Pretty soon there's going to be a new world's biggest ship. Cool, right? It's probably going to sail the seas, laden with toys for children and cute animals, and bring joy to every dock. Like a reverse pirate ship, sent on missions to cheer up any city that needs it, overflowing with wonderful goodies and puppies and tons of mylar balloons with smiley faces on them. Right? That's probably what it's going to carry.
Shell will forge the hull of a floating [liquefied natural gas] plant in South Korea by year-end that will be the world’s largest vessel, weighing six times the biggest aircraft carrier, a Nimitz-class warship. Some 5,000 workers will build the factory to produce LNG off Australia’s northwest coast in a $13 billion project that also will shield Shell from escalating costs it would have to pay at the country’s onshore plants.
Rivals from Malaysia’s Petroliam Nasional Bhd. to GDF Suez SA of France likewise want to turn gas into liquid at sea, where many of the largest finds were made in the last decade. It’s a generational change for a land-based industry that started about 50 years ago in Algeria, where Shell provided technology for Camel, the first commercial LNG plant. Today those facilities typically cost at least $20 billion to build.
“We remove the need for the pipeline and use about 50 percent of the raw materials for an equivalent onshore plant,” said Neil Gilmour, Shell’s FLNG general manager. He’s overseeing construction of the world’s first floating LNG vessel, which will be as long as the Empire State Building, for use by the Prelude venture partners.
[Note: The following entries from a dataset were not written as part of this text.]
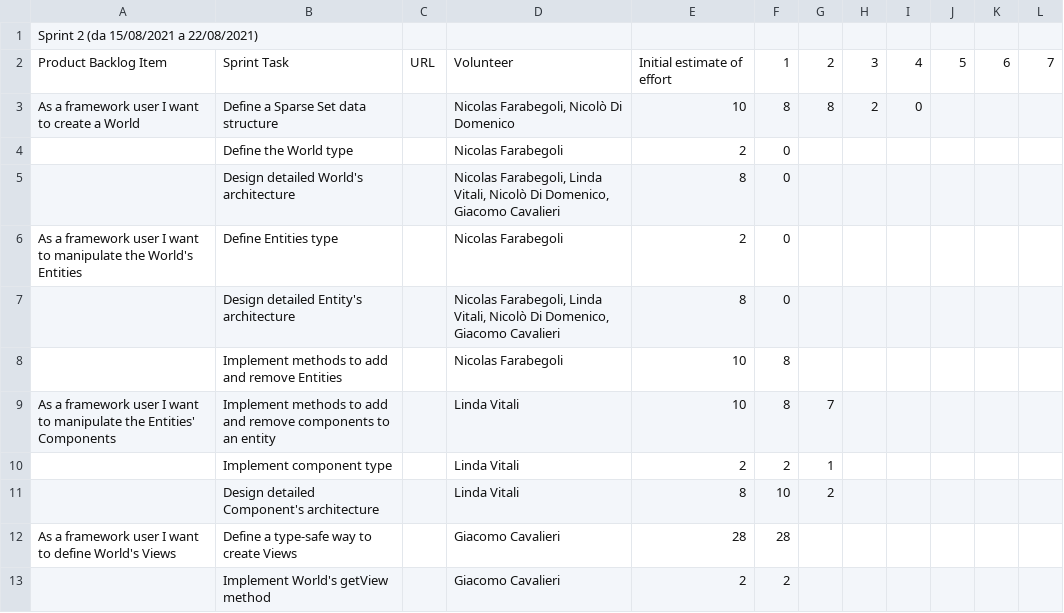
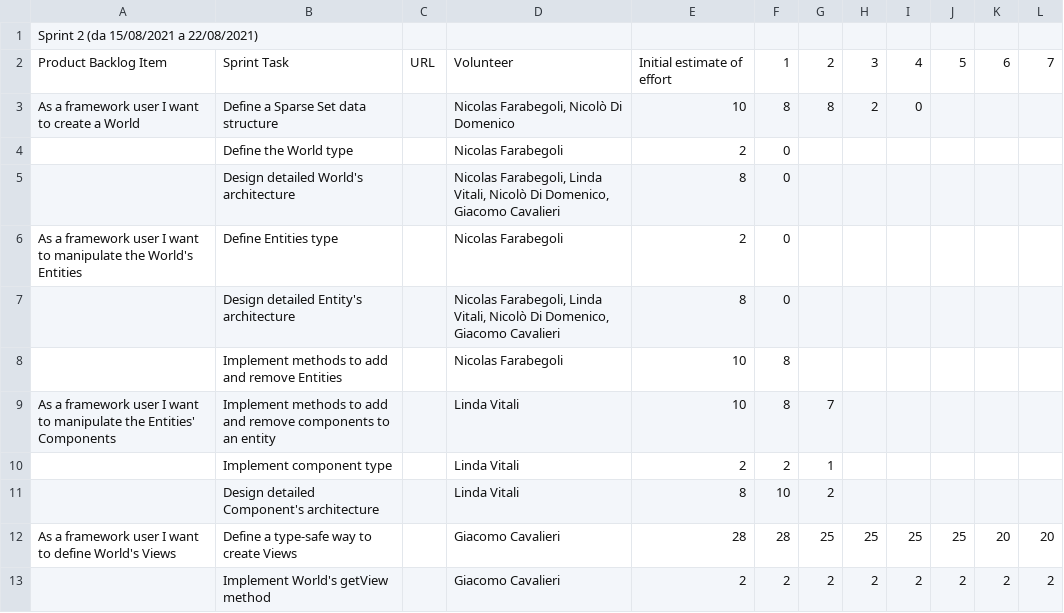
Before and after one commit to atedeg/ecscala, a CSV file: process/sprint2.csv, drawn as a sheet.

Commit message:
Update sprint remaining time

```diff
--- a/process/sprint2.csv
+++ b/process/sprint2.csv
@@ -11,3 +11,3 @@ As a framework user I want to manipulate the Entities' Components,Implement meth
 ,Design detailed Component's architecture,,Linda Vitali,8,10,2,,,,,
-As a framework user I want to define World's Views,Define a type-safe way to create Views,,Giacomo Cavalieri,28,28,,,,,,
-,Implement World's getView method,,Giacomo Cavalieri,2,2,,,,,,
+As a framework user I want to define World's Views,Define a type-safe way to create Views,,Giacomo Cavalieri,28,28,25,25,25,25,20,20
+,Implement World's getView method,,Giacomo Cavalieri,2,2,2,2,2,2,2,2
```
Oh, so it's going to be a giant gas refinery. That's cool too, I guess.